Book Description Silver Spring Books. Paperback. Book Condition: GOOD. Gently used may contain ex-library markings, possibly has some minor highlighting, textual notations, and or underlining. Text is still easily readable. Bookseller Inventory # 2793943288
Book Description Silver Spring Books. Paperback. Book Condition: GOOD. book was well loved but cared for. Possible ex-library copy with all the usual markings and stickers. Some light textual notes, highlighting and underling. Bookseller Inventory # 2799557932
Book Description Silver Spring Books. Paperback. Book Condition: Good. Book shows a small amount of wear to cover and binding. Some pages show signs of use. Bookseller Inventory # G0916562514I3N00
Book Description Paperback. Book Condition: Good. This item is in good condition. All pages and covers are readable. There are no stains or tears. Dust jacket is present if applicable. May contain small amounts of writing and/or highlighting. Spine and cover may show signs of wear. May not contain supplementary items such as CD's or DVD's. We ship within 1 business day. Bookseller Inventory # 34FCJ80008BU
Book Description Truck Press. Paperback. Book Condition: Fair. Ex-Library Book - will contain Library Markings. Bookseller Inventory # G0916562514I5N10
Book Description Truck Press. Paperback. Book Condition: Fair. Bookseller Inventory # G0916562514I5N00
Book Description Silver Spring Books. PAPERBACK. Book Condition: Good. 0916562514 Meets or exceeds the good condition guidelines. Nice copy. Has a small amount of writing/highlighting. Five star seller - Buy with confidence!. Bookseller Inventory # Z0916562514Z3

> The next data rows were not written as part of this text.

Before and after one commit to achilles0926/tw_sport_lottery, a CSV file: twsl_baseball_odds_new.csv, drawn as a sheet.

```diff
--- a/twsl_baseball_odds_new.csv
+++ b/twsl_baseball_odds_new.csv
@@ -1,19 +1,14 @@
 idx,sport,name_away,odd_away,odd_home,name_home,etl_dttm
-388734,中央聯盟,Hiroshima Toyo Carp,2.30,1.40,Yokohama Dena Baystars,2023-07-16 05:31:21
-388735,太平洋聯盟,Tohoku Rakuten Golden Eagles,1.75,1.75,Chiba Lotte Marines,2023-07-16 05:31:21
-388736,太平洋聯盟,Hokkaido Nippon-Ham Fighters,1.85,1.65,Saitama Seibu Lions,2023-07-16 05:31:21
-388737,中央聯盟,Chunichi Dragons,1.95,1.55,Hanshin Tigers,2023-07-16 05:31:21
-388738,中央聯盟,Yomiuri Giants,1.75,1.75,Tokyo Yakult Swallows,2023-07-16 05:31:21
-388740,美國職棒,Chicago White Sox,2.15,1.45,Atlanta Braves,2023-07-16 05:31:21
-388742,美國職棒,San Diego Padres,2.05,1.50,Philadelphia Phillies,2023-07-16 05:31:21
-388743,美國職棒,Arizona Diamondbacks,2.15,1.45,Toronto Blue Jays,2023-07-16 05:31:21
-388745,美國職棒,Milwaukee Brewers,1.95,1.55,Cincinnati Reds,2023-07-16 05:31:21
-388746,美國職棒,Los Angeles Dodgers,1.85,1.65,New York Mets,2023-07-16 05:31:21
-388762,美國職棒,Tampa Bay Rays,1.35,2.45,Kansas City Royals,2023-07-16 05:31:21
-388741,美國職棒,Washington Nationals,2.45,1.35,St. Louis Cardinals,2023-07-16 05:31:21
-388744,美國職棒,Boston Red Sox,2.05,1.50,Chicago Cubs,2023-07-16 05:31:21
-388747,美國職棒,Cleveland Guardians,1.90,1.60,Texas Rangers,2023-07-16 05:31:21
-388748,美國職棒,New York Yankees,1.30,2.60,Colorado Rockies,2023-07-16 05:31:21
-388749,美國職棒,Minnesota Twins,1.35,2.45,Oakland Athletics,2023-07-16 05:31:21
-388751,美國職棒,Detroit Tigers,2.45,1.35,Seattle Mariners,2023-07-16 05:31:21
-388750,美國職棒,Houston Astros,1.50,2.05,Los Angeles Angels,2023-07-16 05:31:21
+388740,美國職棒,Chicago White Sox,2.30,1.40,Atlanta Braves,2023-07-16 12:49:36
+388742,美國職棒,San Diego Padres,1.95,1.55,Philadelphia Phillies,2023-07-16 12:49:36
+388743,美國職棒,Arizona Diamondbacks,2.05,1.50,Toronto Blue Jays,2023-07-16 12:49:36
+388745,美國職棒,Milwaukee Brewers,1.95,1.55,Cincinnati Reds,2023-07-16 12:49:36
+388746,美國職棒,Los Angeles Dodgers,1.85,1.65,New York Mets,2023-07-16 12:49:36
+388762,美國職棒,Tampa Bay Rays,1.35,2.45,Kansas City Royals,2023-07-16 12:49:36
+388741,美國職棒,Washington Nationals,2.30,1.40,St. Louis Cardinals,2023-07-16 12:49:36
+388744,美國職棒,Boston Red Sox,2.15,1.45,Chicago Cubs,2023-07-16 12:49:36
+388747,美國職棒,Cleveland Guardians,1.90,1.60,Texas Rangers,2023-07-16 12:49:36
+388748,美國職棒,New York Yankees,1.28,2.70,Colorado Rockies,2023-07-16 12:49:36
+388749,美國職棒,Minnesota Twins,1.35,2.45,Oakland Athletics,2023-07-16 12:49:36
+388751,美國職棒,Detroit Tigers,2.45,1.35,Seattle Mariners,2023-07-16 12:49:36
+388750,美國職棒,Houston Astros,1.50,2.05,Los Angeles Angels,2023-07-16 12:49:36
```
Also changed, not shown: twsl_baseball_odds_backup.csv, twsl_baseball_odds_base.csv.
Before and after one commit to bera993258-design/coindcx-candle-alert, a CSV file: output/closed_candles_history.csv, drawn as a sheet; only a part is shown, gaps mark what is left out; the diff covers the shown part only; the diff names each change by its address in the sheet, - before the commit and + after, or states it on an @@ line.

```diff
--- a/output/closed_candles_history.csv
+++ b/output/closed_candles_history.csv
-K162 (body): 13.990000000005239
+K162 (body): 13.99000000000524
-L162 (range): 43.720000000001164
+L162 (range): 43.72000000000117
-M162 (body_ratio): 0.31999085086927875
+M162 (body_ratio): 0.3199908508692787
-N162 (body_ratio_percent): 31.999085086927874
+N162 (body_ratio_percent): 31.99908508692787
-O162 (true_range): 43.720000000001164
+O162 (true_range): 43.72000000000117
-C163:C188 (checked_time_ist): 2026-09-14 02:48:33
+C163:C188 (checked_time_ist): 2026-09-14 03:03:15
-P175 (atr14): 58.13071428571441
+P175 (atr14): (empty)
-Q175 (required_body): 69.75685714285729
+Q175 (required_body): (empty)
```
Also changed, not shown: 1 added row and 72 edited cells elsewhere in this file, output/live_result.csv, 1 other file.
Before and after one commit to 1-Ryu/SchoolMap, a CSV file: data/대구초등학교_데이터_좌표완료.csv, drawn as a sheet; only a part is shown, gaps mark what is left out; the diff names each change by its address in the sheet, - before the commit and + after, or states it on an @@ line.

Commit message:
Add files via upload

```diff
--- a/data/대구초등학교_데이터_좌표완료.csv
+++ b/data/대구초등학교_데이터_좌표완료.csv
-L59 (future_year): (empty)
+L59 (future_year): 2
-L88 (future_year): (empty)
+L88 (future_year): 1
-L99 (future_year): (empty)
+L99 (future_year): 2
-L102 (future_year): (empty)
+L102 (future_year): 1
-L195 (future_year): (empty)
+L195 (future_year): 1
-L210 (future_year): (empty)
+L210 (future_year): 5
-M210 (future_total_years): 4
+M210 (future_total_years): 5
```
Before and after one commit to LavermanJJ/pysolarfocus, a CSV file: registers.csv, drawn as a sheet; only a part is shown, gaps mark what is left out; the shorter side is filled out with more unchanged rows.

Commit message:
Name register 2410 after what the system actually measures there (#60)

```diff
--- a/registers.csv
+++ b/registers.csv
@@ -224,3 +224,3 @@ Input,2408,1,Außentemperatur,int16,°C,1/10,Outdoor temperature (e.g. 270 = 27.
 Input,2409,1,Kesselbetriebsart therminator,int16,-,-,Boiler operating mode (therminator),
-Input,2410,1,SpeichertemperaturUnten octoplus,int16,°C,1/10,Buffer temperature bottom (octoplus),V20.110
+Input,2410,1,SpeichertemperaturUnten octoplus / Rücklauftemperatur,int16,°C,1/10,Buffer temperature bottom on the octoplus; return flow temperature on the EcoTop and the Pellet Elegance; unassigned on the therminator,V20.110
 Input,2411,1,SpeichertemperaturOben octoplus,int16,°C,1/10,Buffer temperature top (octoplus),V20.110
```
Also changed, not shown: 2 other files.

Book Description Silver Spring Books. Book Condition: Good. . Bookseller Inventory # G16F-0469